BELGRADE, Serbia (AP) — The leaders of former Balkan foes Serbia and Bosnia on Wednesday pledged to boost fragile post-war ties shaken earlier this month on the 20th anniversary of the Srebrenica massacre.
Bosnia's three-member presidency and Serbia Prime Minister Aleksandar Vucic held a hastily-called meeting in Belgrade to underscore a bid to put the past behind and work together for a warless future in the volatile region.
Tensions soared after Vucic — a former extreme Serbian nationalist — was attacked during the July 11 commemoration ceremonies in the eastern town, with angry crowds throwing stones and bottles at the Serbian prime minister.
Bosnian Muslims also have been angered by Serbia's refusal to call the massacre by Bosnian Serbs of 8,000 Muslims genocide, as has been ruled by two U.N. courts. Serbia's ally Russia has blocked a U.N. resolution that referred to the 1995 slaughter as genocide.
Srebrenica was a U.N. safe haven during the conflict that pitted Bosnian Serbs, Muslims and Croats against each other. Serbia at the time backed the Bosnian Serb war effort and Vucic was an outspoken supporter of the war policies.

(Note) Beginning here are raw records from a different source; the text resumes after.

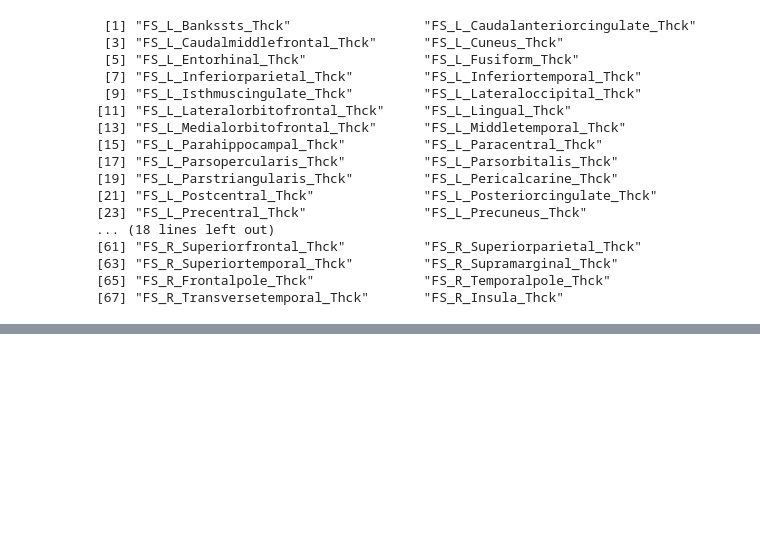
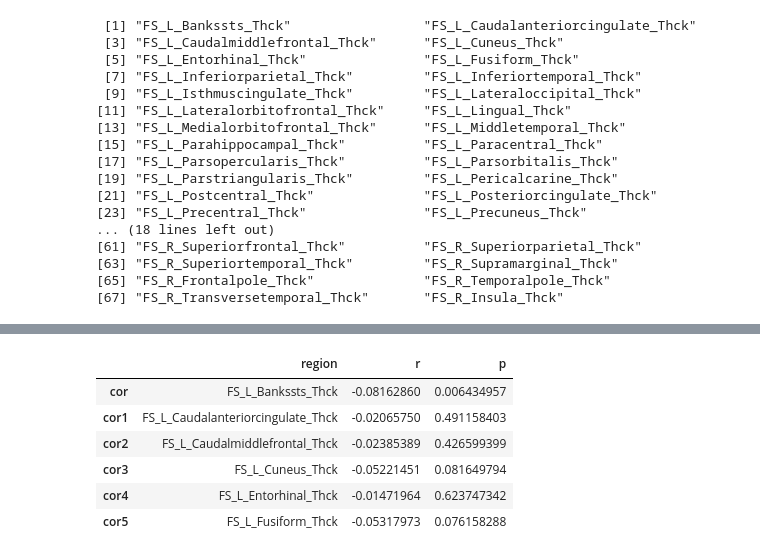
Before and after one commit to TU-Coding-Outreach-Group/cog_summer_workshops_2020, a Jupyter notebook: open-access-datasets/open_access_datasets.ipynb, the cells around one changed output, grey strips where cells are left out. Drawn from its saved outputs; the diff is of its cells as text; code cells hidden in the pictures; blank space fills up the shorter version.

```diff
--- a/open-access-datasets/open_access_datasets.ipynb
+++ b/open-access-datasets/open_access_datasets.ipynb
@@ -328,11 +308,12 @@ colnames(thick_data)[1:68]
 corr_results <- data.frame(region=character(0),
                           r=numeric(0),
                           p=numeric(0))
-#colnames(corr_results) <- c('region','r','p')
 
 for (roi in colnames(thick_data)[1:68]){
     temp_result <- cor.test(psqi_thick_data$PSQI_Bathroom, psqi_thick_data[[roi]])
-    temp_df <- c(roi, temp_result$estimate, temp_result$p.value)
+    temp_df <- data.frame(region=roi, r=temp_result$estimate, p=temp_result$p.value)
     corr_results <- rbind(corr_results, temp_df)
 }
+
+head(corr_results)
 # %% [output]
@@ -355,0 +320,7 @@ Warning message in `[<-.factor`(`*tmp*`, ri, value = "FS_L_Caudalanteriorcingula
+|  | region | r | p |
+| cor | FS_L_Bankssts_Thck | -0.08162860 | 0.006434957 |
+| cor1 | FS_L_Caudalanteriorcingulate_Thck | -0.02065750 | 0.491158403 |
+| cor2 | FS_L_Caudalmiddlefrontal_Thck | -0.02385389 | 0.426599399 |
+| cor3 | FS_L_Cuneus_Thck | -0.05221451 | 0.081649794 |
+| cor4 | FS_L_Entorhinal_Thck | -0.01471964 | 0.623747342 |
+| cor5 | FS_L_Fusiform_Thck | -0.05317973 | 0.076158288 |
```
Also changed, not shown: parts of 12 cells of this notebook.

Bosnian Muslim leader Bakir Izetbegovic said after talks that "we have agreed to do everything to improve relations so that evil will never repeat itself."
Vucic added that he has "forgotten all about" the incident in Srebrenica. He said that "what happened was hard, but it is nothing compared to what happened to Bosniaks, Croats and Serbs" during the war."
The 1992-95 conflict left more than 100,000 people dead and millions homeless.